ACTIVITY: Output every entry below word for word, minus the images.

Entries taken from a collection
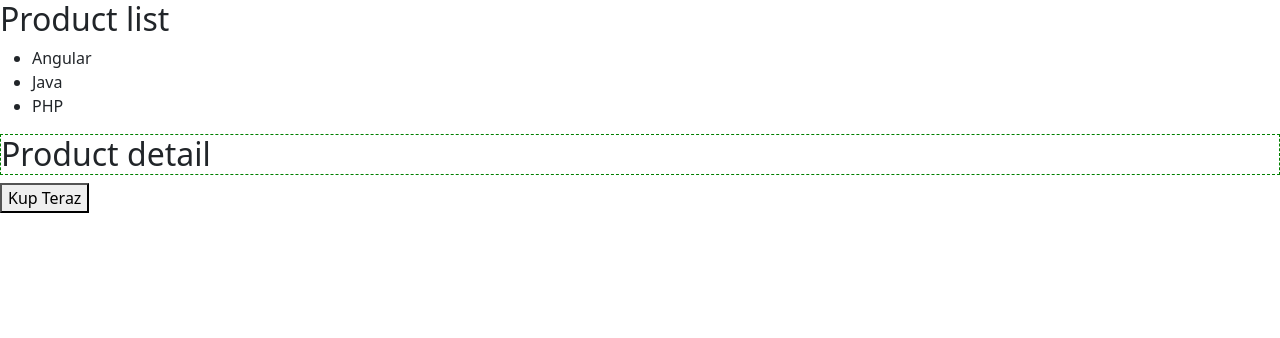
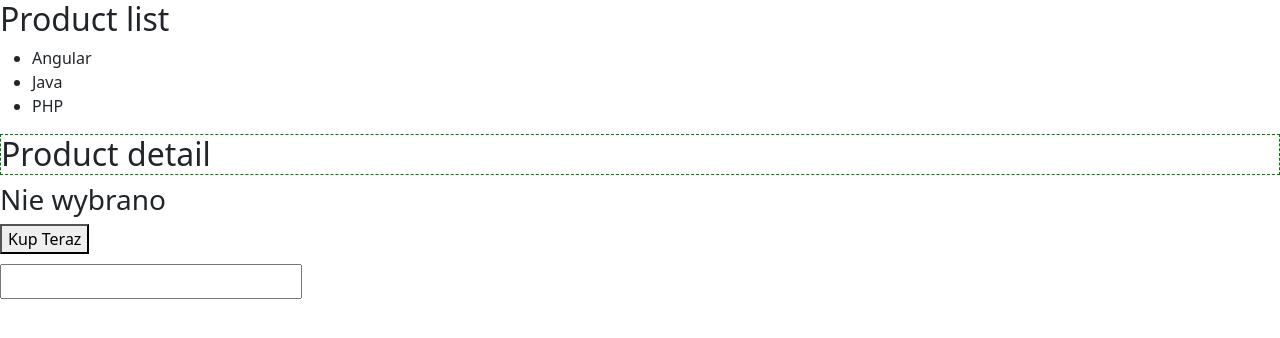
Before and after one commit to dev-com2020/angular_alx_1, an Angular app in the folder my-app/: page / in a window 1280 px wide. Shown: the top 338 px of the page. Built offline with nearby package versions, Linux system fonts and the light colour scheme.

Commit message:
10:00 25/04

```diff
--- a/my-app/src/app/app.module.ts
+++ b/my-app/src/app/app.module.ts
@@ -1,8 +1,8 @@
 import { NgModule } from '@angular/core';
 import { BrowserModule } from '@angular/platform-browser';
-
 import { AppComponent } from './app.component';
 import { ProductsModule } from './products/products.module';
+import { FormsModule } from '@angular/forms';
 
 @NgModule({
   declarations: [
@@ -10,7 +10,8 @@ import { ProductsModule } from './products/products.module';
   ],
   imports: [
     BrowserModule,
-    ProductsModule
+    ProductsModule,
+    FormsModule
   ],
   providers: [],
   bootstrap: [AppComponent]
--- a/my-app/src/app/products/product-detail/product-detail.component.ts
+++ b/my-app/src/app/products/product-detail/product-detail.component.ts
@@ -1,4 +1,4 @@
-import { ChangeDetectionStrategy, Component, EventEmitter, Input, Output, ViewEncapsulation } from '@angular/core';
+import { ChangeDetectionStrategy, Component, EventEmitter, Input, OnChanges, OnDestroy, OnInit, Output, SimpleChanges, ViewEncapsulation } from '@angular/core';
 
 @Component({
   selector: 'app-product-detail',
@@ -7,9 +7,32 @@ import { ChangeDetectionStrategy, Component, EventEmitter, Input, Output, ViewEn
   // encapsulation: ViewEncapsulation.None
   changeDetection: ChangeDetectionStrategy.OnPush
 })
-export class ProductDetailComponent {
+export class ProductDetailComponent implements OnInit,OnDestroy,OnChanges {
   @Input() name = ''
   @Output() bought = new EventEmitter<string>()
+
+  constructor() {
+    console.log(`Produkt ${this.name} w konstruktorze`)
+  }
+
+  ngOnInit(): void {
+    console.log(`Produkt ${this.name} w OnInit`)
+  }
+  ngOnDestroy(): void {
+
+  }
+
+  ngOnChanges(changes: SimpleChanges): void {
+    const product = changes['name']
+    if (!product.isFirstChange()) {
+    const oldValue = product.previousValue
+    const newValue = product.currentValue
+    console.log(`Produkt zmieniony z ${oldValue} na ${newValue}`)
+  }
+}
+
+
+
 
   buy() {
     this.bought.emit(this.name)
--- a/my-app/src/app/products/product-list/product-list.component.css
+++ b/my-app/src/app/products/product-list/product-list.component.css
@@ -0,0 +1,7 @@
+.error {
+    color: red;
+    font-size: 1.2em;
+    font-weight: bold;
+    margin-top: 10px;
+    margin-bottom: 10px;
+}
--- a/my-app/src/app/products/product-list/product-list.component.html
+++ b/my-app/src/app/products/product-list/product-list.component.html
@@ -10,3 +10,4 @@
 (bought)="onBuy($event)"></app-product-detail>
 <br>
 <!-- <span>{{ product.name }}</span> -->
+<input type="text" [ngClass]="{'error': isInvalid(inputValue)}" [(ngModel)]="inputValue">
--- a/my-app/src/app/products/product-list/product-list.component.ts
+++ b/my-app/src/app/products/product-list/product-list.component.ts
@@ -1,15 +1,29 @@
-import { Component } from '@angular/core';
+import { AfterViewInit, Component, Input, ViewChild } from '@angular/core';
+import { ProductDetailComponent } from '../product-detail/product-detail.component';
 
 @Component({
   selector: 'app-product-list',
   templateUrl: './product-list.component.html',
   styleUrls: ['./product-list.component.css']
 })
-export class ProductListComponent {
+export class ProductListComponent implements AfterViewInit {
  suma = 1 + 1
- selectedProduct = ''
+ selectedProduct = 'Nie wybrano'
+ @Input() inputValue = ''
+
+ @ViewChild(ProductDetailComponent) productDetail: ProductDetailComponent | undefined
 
  onBuy(name: string) {
   window.alert(`Zakupiłeś ${name}!`)
  }
+
+ ngAfterViewInit(): void {
+   if (this.productDetail){
+    console.log(this.productDetail.name)
+   }
+ }
+
+ isInvalid(inputValue: string):boolean{
+    return inputValue.length < 3
+ }
 }
--- a/my-app/src/app/products/products.module.ts
+++ b/my-app/src/app/products/products.module.ts
@@ -2,6 +2,7 @@ import { NgModule } from '@angular/core';
 import { CommonModule } from '@angular/common';
 import { ProductListComponent } from './product-list/product-list.component';
 import { ProductDetailComponent } from './product-detail/product-detail.component';
+import { FormsModule } from '@angular/forms';
 
 
 
@@ -11,7 +12,8 @@ import { ProductDetailComponent } from './product-detail/product-detail.componen
     ProductDetailComponent
   ],
   imports: [
-    CommonModule
+    CommonModule,
+    FormsModule
   ],
   exports: [ProductListComponent]
 })
```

SOLUTION FOR THIS TASK:
Before and after one commit to dev-com2020/angular_alx_1, an Angular app in the folder my-app/: page / in a window 1280 px wide. Shown: the top 338 px of the page. Built offline with nearby package versions, Linux system fonts and the light colour scheme.

Commit message:
10:00 25/04

```diff
--- a/my-app/src/app/app.module.ts
+++ b/my-app/src/app/app.module.ts
@@ -1,8 +1,8 @@
 import { NgModule } from '@angular/core';
 import { BrowserModule } from '@angular/platform-browser';
-
 import { AppComponent } from './app.component';
 import { ProductsModule } from './products/products.module';
+import { FormsModule } from '@angular/forms';
 
 @NgModule({
   declarations: [
@@ -10,7 +10,8 @@ import { ProductsModule } from './products/products.module';
   ],
   imports: [
     BrowserModule,
-    ProductsModule
+    ProductsModule,
+    FormsModule
   ],
   providers: [],
   bootstrap: [AppComponent]
--- a/my-app/src/app/products/product-detail/product-detail.component.ts
+++ b/my-app/src/app/products/product-detail/product-detail.component.ts
@@ -1,4 +1,4 @@
-import { ChangeDetectionStrategy, Component, EventEmitter, Input, Output, ViewEncapsulation } from '@angular/core';
+import { ChangeDetectionStrategy, Component, EventEmitter, Input, OnChanges, OnDestroy, OnInit, Output, SimpleChanges, ViewEncapsulation } from '@angular/core';
 
 @Component({
   selector: 'app-product-detail',
@@ -7,9 +7,32 @@ import { ChangeDetectionStrategy, Component, EventEmitter, Input, Output, ViewEn
   // encapsulation: ViewEncapsulation.None
   changeDetection: ChangeDetectionStrategy.OnPush
 })
-export class ProductDetailComponent {
+export class ProductDetailComponent implements OnInit,OnDestroy,OnChanges {
   @Input() name = ''
   @Output() bought = new EventEmitter<string>()
+
+  constructor() {
+    console.log(`Produkt ${this.name} w konstruktorze`)
+  }
+
+  ngOnInit(): void {
+    console.log(`Produkt ${this.name} w OnInit`)
+  }
+  ngOnDestroy(): void {
+
+  }
+
+  ngOnChanges(changes: SimpleChanges): void {
+    const product = changes['name']
+    if (!product.isFirstChange()) {
+    const oldValue = product.previousValue
+    const newValue = product.currentValue
+    console.log(`Produkt zmieniony z ${oldValue} na ${newValue}`)
+  }
+}
+
+
+
 
   buy() {
     this.bought.emit(this.name)
--- a/my-app/src/app/products/product-list/product-list.component.css
+++ b/my-app/src/app/products/product-list/product-list.component.css
@@ -0,0 +1,7 @@
+.error {
+    color: red;
+    font-size: 1.2em;
+    font-weight: bold;
+    margin-top: 10px;
+    margin-bottom: 10px;
+}
--- a/my-app/src/app/products/product-list/product-list.component.html
+++ b/my-app/src/app/products/product-list/product-list.component.html
@@ -10,3 +10,4 @@
 (bought)="onBuy($event)"></app-product-detail>
 <br>
 <!-- <span>{{ product.name }}</span> -->
+<input type="text" [ngClass]="{'error': isInvalid(inputValue)}" [(ngModel)]="inputValue">
--- a/my-app/src/app/products/product-list/product-list.component.ts
+++ b/my-app/src/app/products/product-list/product-list.component.ts
@@ -1,15 +1,29 @@
-import { Component } from '@angular/core';
+import { AfterViewInit, Component, Input, ViewChild } from '@angular/core';
+import { ProductDetailComponent } from '../product-detail/product-detail.component';
 
 @Component({
   selector: 'app-product-list',
   templateUrl: './product-list.component.html',
   styleUrls: ['./product-list.component.css']
 })
-export class ProductListComponent {
+export class ProductListComponent implements AfterViewInit {
  suma = 1 + 1
- selectedProduct = ''
+ selectedProduct = 'Nie wybrano'
+ @Input() inputValue = ''
+
+ @ViewChild(ProductDetailComponent) productDetail: ProductDetailComponent | undefined
 
  onBuy(name: string) {
   window.alert(`Zakupiłeś ${name}!`)
  }
+
+ ngAfterViewInit(): void {
+   if (this.productDetail){
+    console.log(this.productDetail.name)
+   }
+ }
+
+ isInvalid(inputValue: string):boolean{
+    return inputValue.length < 3
+ }
 }
--- a/my-app/src/app/products/products.module.ts
+++ b/my-app/src/app/products/products.module.ts
@@ -2,6 +2,7 @@ import { NgModule } from '@angular/core';
 import { CommonModule } from '@angular/common';
 import { ProductListComponent } from './product-list/product-list.component';
 import { ProductDetailComponent } from './product-detail/product-detail.component';
+import { FormsModule } from '@angular/forms';
 
 
 
@@ -11,7 +12,8 @@ import { ProductDetailComponent } from './product-detail/product-detail.componen
     ProductDetailComponent
   ],
   imports: [
-    CommonModule
+    CommonModule,
+    FormsModule
   ],
   exports: [ProductListComponent]
 })
```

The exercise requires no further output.